The Underdog

After enduring a tough childhood, Colliers Vice Chairman and Mexico City native Leon Manoff bounces to top of game with deals for Marks Paneth & Shron and Macmillan Publishing -- ‘my ego is fed by the size of my bank account’

One of three siblings born in Mexico City, Mr. Manoff found himself in the United States at the age of 7 after his parents’ traumatic divorce led to what he described as an actual abduction.

“My parents divorced and my mother kidnapped me from Mexico,” recalled Mr. Manoff, 58, who relocated to Rego Park, Queens. “Today, you would find my picture on a milk carton for that.”

While barely surviving on food stamps in Queens, the young man struggled to learn English—even while his mother exchanged vows with the man whose surname he would eventually inherit.

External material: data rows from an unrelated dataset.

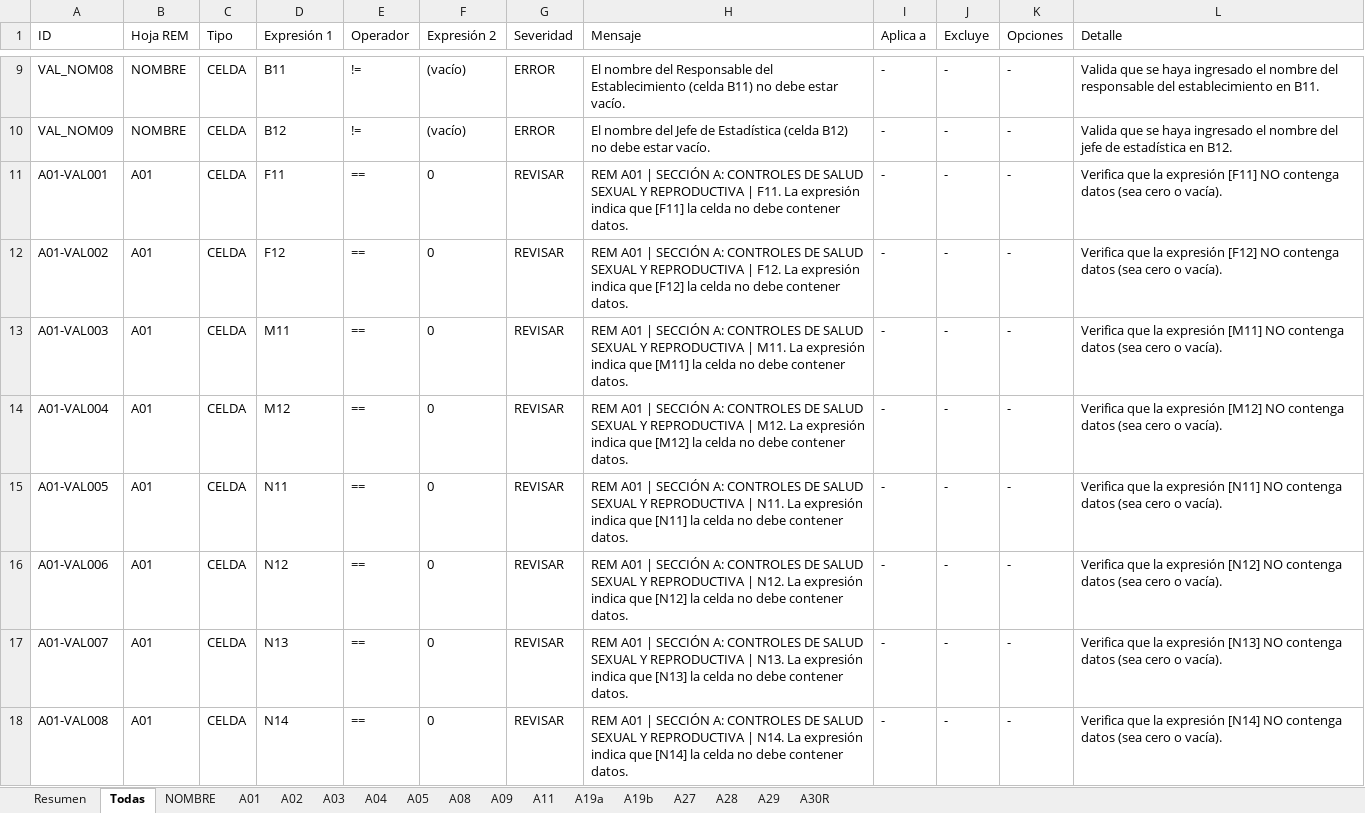
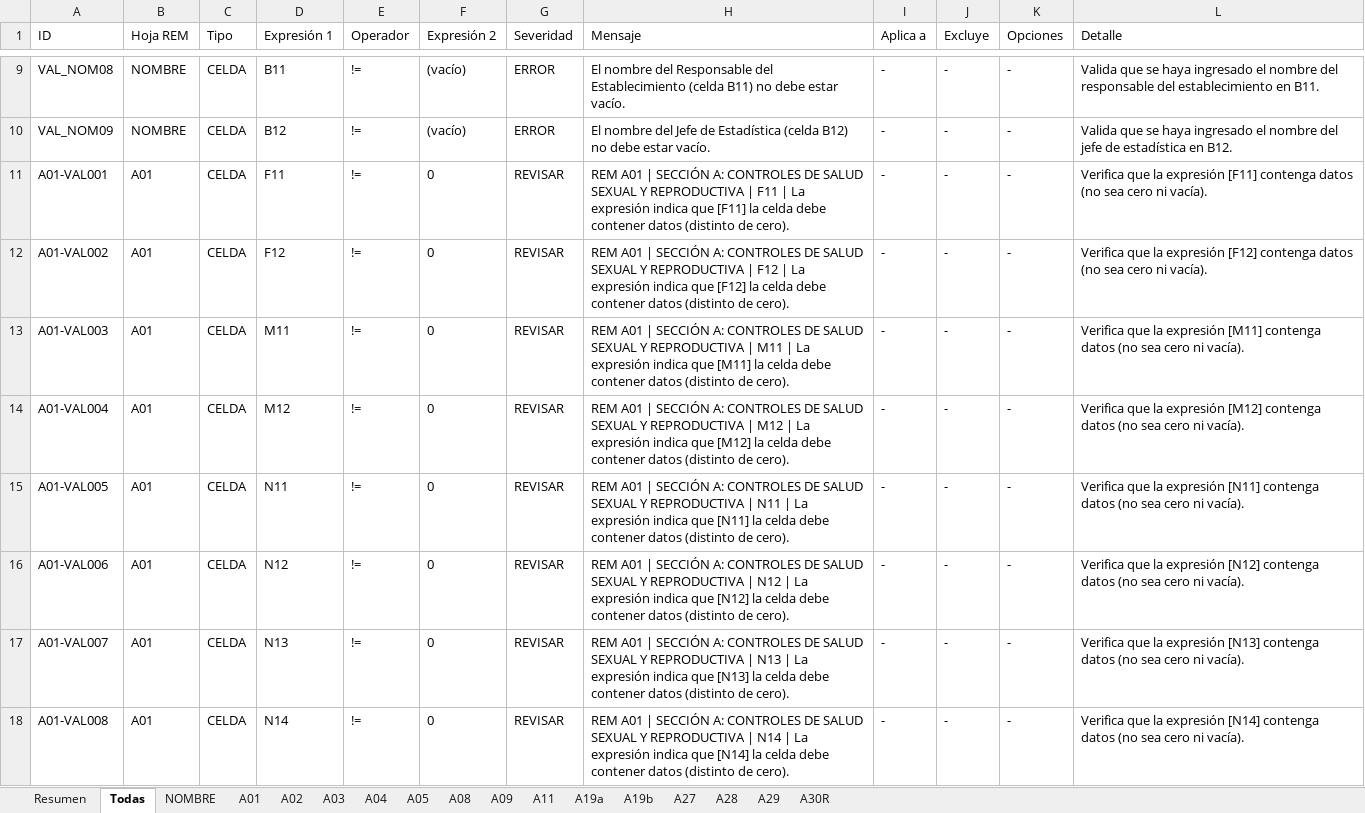
Before and after one commit to rogarces85/validador-deis-sso, an Excel workbook: Validador_Registro.xlsx, sheet Todas, drawn as a sheet; only a part is shown, gaps mark what is left out; values as stored, in another font and other column widths than the file's, no borders; the diff covers the shown part only; the diff names each change by its address in the sheet, - before the commit and + after, or states it on an @@ line.

Commit message:
posible arreglo mensajes

```diff
--- a/Validador_Registro.xlsx (sheet Todas)
+++ b/Validador_Registro.xlsx (sheet Todas)
-E11:E18 (Operador): ==
+E11:E18 (Operador): !=
-H11 (Mensaje): …REPRODUCTIVA | F11. La expresión indica que [F11] la celda no debe contener datos.
+H11 (Mensaje): …REPRODUCTIVA | F11 | La expresión indica que [F11] la celda debe contener datos (distinto de cero).
-L11 (Detalle): …expresión [F11] NO contenga datos (sea cero o vacía).
+L11 (Detalle): …expresión [F11] contenga datos (no sea cero ni vacía).
-H12 (Mensaje): …REPRODUCTIVA | F12. La expresión indica que [F12] la celda no debe contener datos.
+H12 (Mensaje): …REPRODUCTIVA | F12 | La expresión indica que [F12] la celda debe contener datos (distinto de cero).
-L12 (Detalle): …expresión [F12] NO contenga datos (sea cero o vacía).
+L12 (Detalle): …expresión [F12] contenga datos (no sea cero ni vacía).
-H13 (Mensaje): …REPRODUCTIVA | M11. La expresión indica que [M11] la celda no debe contener datos.
+H13 (Mensaje): …REPRODUCTIVA | M11 | La expresión indica que [M11] la celda debe contener datos (distinto de cero).
-L13 (Detalle): …expresión [M11] NO contenga datos (sea cero o vacía).
+L13 (Detalle): …expresión [M11] contenga datos (no sea cero ni vacía).
-H14 (Mensaje): …REPRODUCTIVA | M12. La expresión indica que [M12] la celda no debe contener datos.
+H14 (Mensaje): …REPRODUCTIVA | M12 | La expresión indica que [M12] la celda debe contener datos (distinto de cero).
-L14 (Detalle): …expresión [M12] NO contenga datos (sea cero o vacía).
+L14 (Detalle): …expresión [M12] contenga datos (no sea cero ni vacía).
-H15 (Mensaje): …REPRODUCTIVA | N11. La expresión indica que [N11] la celda no debe contener datos.
+H15 (Mensaje): …REPRODUCTIVA | N11 | La expresión indica que [N11] la celda debe contener datos (distinto de cero).
-L15 (Detalle): …expresión [N11] NO contenga datos (sea cero o vacía).
+L15 (Detalle): …expresión [N11] contenga datos (no sea cero ni vacía).
-H16 (Mensaje): …REPRODUCTIVA | N12. La expresión indica que [N12] la celda no debe contener datos.
+H16 (Mensaje): …REPRODUCTIVA | N12 | La expresión indica que [N12] la celda debe contener datos (distinto de cero).
-L16 (Detalle): …expresión [N12] NO contenga datos (sea cero o vacía).
+L16 (Detalle): …expresión [N12] contenga datos (no sea cero ni vacía).
-H17 (Mensaje): …REPRODUCTIVA | N13. La expresión indica que [N13] la celda no debe contener datos.
+H17 (Mensaje): …REPRODUCTIVA | N13 | La expresión indica que [N13] la celda debe contener datos (distinto de cero).
-L17 (Detalle): …expresión [N13] NO contenga datos (sea cero o vacía).
+L17 (Detalle): …expresión [N13] contenga datos (no sea cero ni vacía).
-H18 (Mensaje): …REPRODUCTIVA | N14. La expresión indica que [N14] la celda no debe contener datos.
+H18 (Mensaje): …REPRODUCTIVA | N14 | La expresión indica que [N14] la celda debe contener datos (distinto de cero).
-L18 (Detalle): …expresión [N14] NO contenga datos (sea cero o vacía).
+L18 (Detalle): …expresión [N14] contenga datos (no sea cero ni vacía).
```
Also changed, not shown: 7 added rows, 6 removed rows and 127 edited cells elsewhere in this sheet, sheet A01, sheet A28, sheet A08, sheet A03, sheet A05, sheet A29, 9 more sheets, 34 other files.
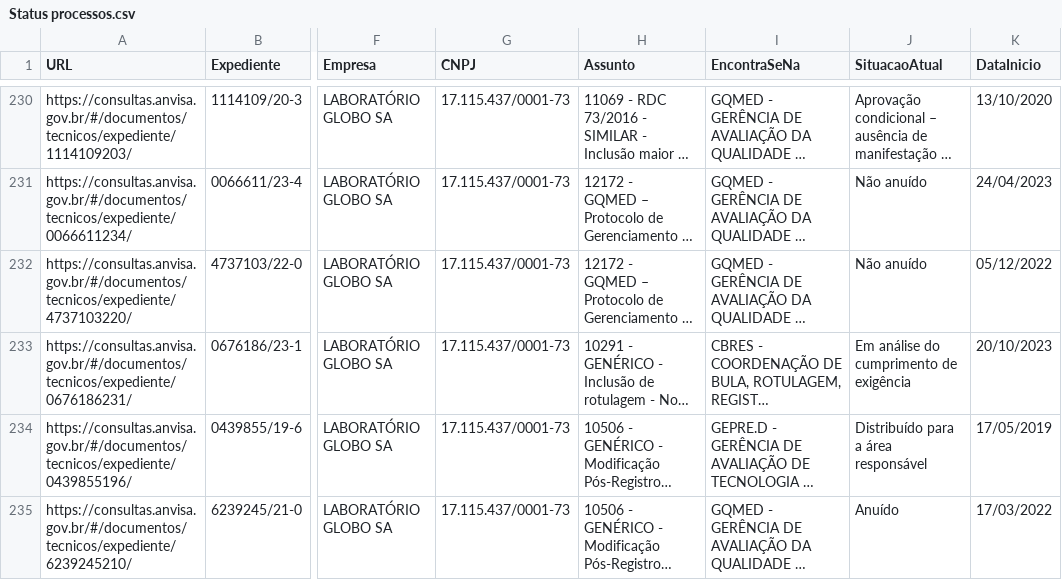
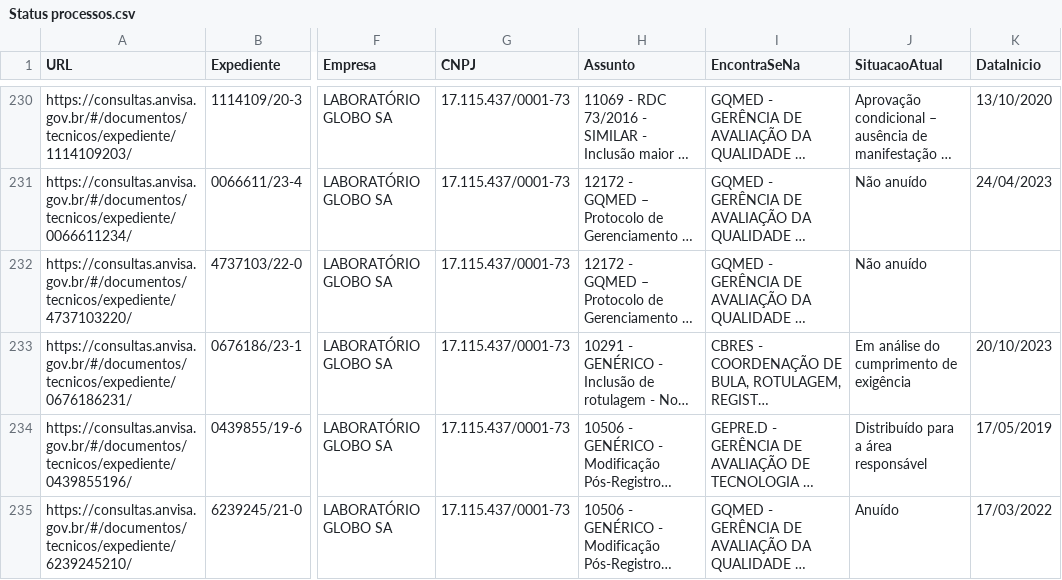
Before and after one commit to Diorgerb/DADOSreg, a CSV file: Status processos.csv, drawn as a sheet; only a part is shown, gaps mark what is left out; long unchanged cells end in …; the diff covers the shown part only; the diff names each change by its address in the sheet, - before the commit and + after, or states it on an @@ line.

```diff
--- a/Status processos.csv
+++ b/Status processos.csv
-K232 (DataInicio): 05/12/2022
+K232 (DataInicio): (empty)
```
Also changed, not shown: 6 edited cells elsewhere in this file.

But amid a series of sicknesses in his family—afflicting first his stepfather, who, after a mental illness, was institutionalized, and then his sister, who suffered from anorexia—Mr. Manoff flew to Mexico to reunite with his father and brother, whom he hadn’t seen in nearly a decade.

“We lived on welfare for a while and it was tough going,” he said of his youth in Queens. “But we really persevered.”

His time in Mexico, however, lasted two years at best. Back in New York, he juggled a handful of jobs, including as a window washer and an ice cream scooper at Baskin-Robbins. But it was while driving a taxi that he received a job lead that would transform his life.

His passenger, he learned one evening, was a broker at Sutton & Towne. And during a friendly chat, the real estate agent handed Mr. Manoff a telephone number for Bob Tunis, who wound up giving the taxi driver a shot at the real estate company’s Great Neck outpost.

It was while working at the firm that Mr. Manoff learned the fundamentals. Indeed, even while maintaining his job as a taxi driver, the 23-year-old agent kept his head down, canvassing local businesses like his life depended on it.

“I took to the prospects of the money,” said Mr. Manoff, who now works a few doors from Mr. Tunis, another vice chairman at Colliers. “I followed the money and, never having had it, I wanted it badly. It taught me that my only limitations were the ones I imposed upon myself.”

jsederstrom@observer.com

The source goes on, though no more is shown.